* Exercise goal *
Every line below needs to be printed again exactly, without any of its pictures.

* Source material *

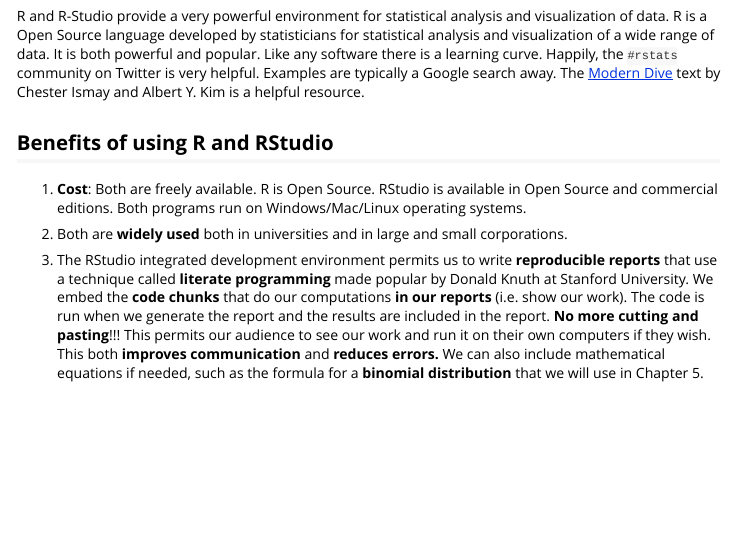
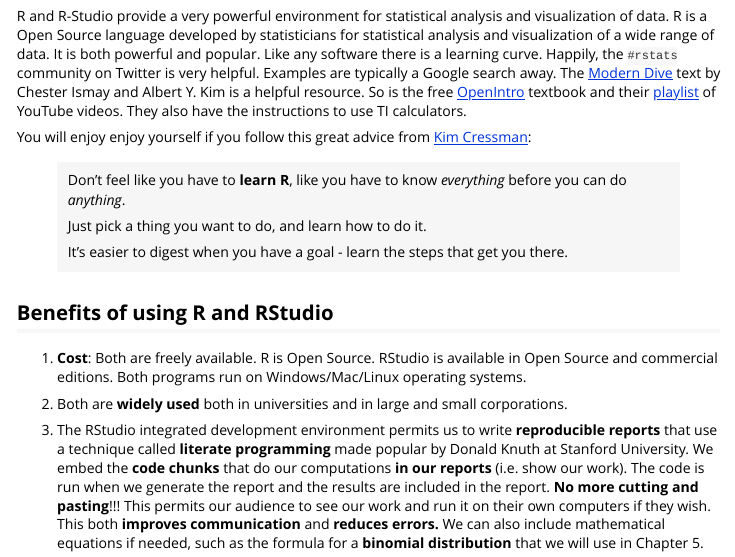
Before and after one commit to jrminter/statshelpR, an R Markdown document (vignettes/getting-started.Rmd): the page in a window 1100 px wide, from 210 px down. Rendered offline with R 4.5, knitr and Pandoc, with nearby package versions.

Commit message:
added a quote and some links to getting started

```diff
--- a/vignettes/getting-started.Rmd
+++ b/vignettes/getting-started.Rmd
@@ -28,7 +28,25 @@
 on Twitter is very helpful. Examples are typically a Google search
 away. The
 [Modern Dive](https://ismayc.github.io/moderndiver-book/2-getting-started.html)
-text by Chester Ismay and Albert Y. Kim is a helpful resource.
+text by Chester Ismay and Albert Y. Kim is a helpful resource. So is
+the free [OpenIntro](https://www.openintro.org/stat/textbook.php)
+textbook and their
+[playlist](https://www.youtube.com/channel/UCPAHrheP8gcpml0tSVhKOWg)
+of YouTube videos. They also have the instructions to use
+TI calculators.
+
+You will enjoy enjoy yourself if you follow this great advice from
+[Kim Cressman](https://twitter.com/swmpkim/status/1004555112587710465):
+
+> Don't feel like you have to **learn R**, like you have to know
+> *everything* before you can do *anything*.
+>
+> Just pick a thing you want to do, and learn how to do it.
+>
+> It's easier to digest when you have a goal - learn the steps that
+> get you there.
+
+
 
 ## Benefits of using R and RStudio
 
```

* Response box *
Before and after one commit to jrminter/statshelpR, an R Markdown document (vignettes/getting-started.Rmd): the page in a window 1100 px wide, from 210 px down. Rendered offline with R 4.5, knitr and Pandoc, with nearby package versions.

Commit message:
added a quote and some links to getting started

```diff
--- a/vignettes/getting-started.Rmd
+++ b/vignettes/getting-started.Rmd
@@ -28,7 +28,25 @@
 on Twitter is very helpful. Examples are typically a Google search
 away. The
 [Modern Dive](https://ismayc.github.io/moderndiver-book/2-getting-started.html)
-text by Chester Ismay and Albert Y. Kim is a helpful resource.
+text by Chester Ismay and Albert Y. Kim is a helpful resource. So is
+the free [OpenIntro](https://www.openintro.org/stat/textbook.php)
+textbook and their
+[playlist](https://www.youtube.com/channel/UCPAHrheP8gcpml0tSVhKOWg)
+of YouTube videos. They also have the instructions to use
+TI calculators.
+
+You will enjoy enjoy yourself if you follow this great advice from
+[Kim Cressman](https://twitter.com/swmpkim/status/1004555112587710465):
+
+> Don't feel like you have to **learn R**, like you have to know
+> *everything* before you can do *anything*.
+>
+> Just pick a thing you want to do, and learn how to do it.
+>
+> It's easier to digest when you have a goal - learn the steps that
+> get you there.
+
+
 
 ## Benefits of using R and RStudio
 
```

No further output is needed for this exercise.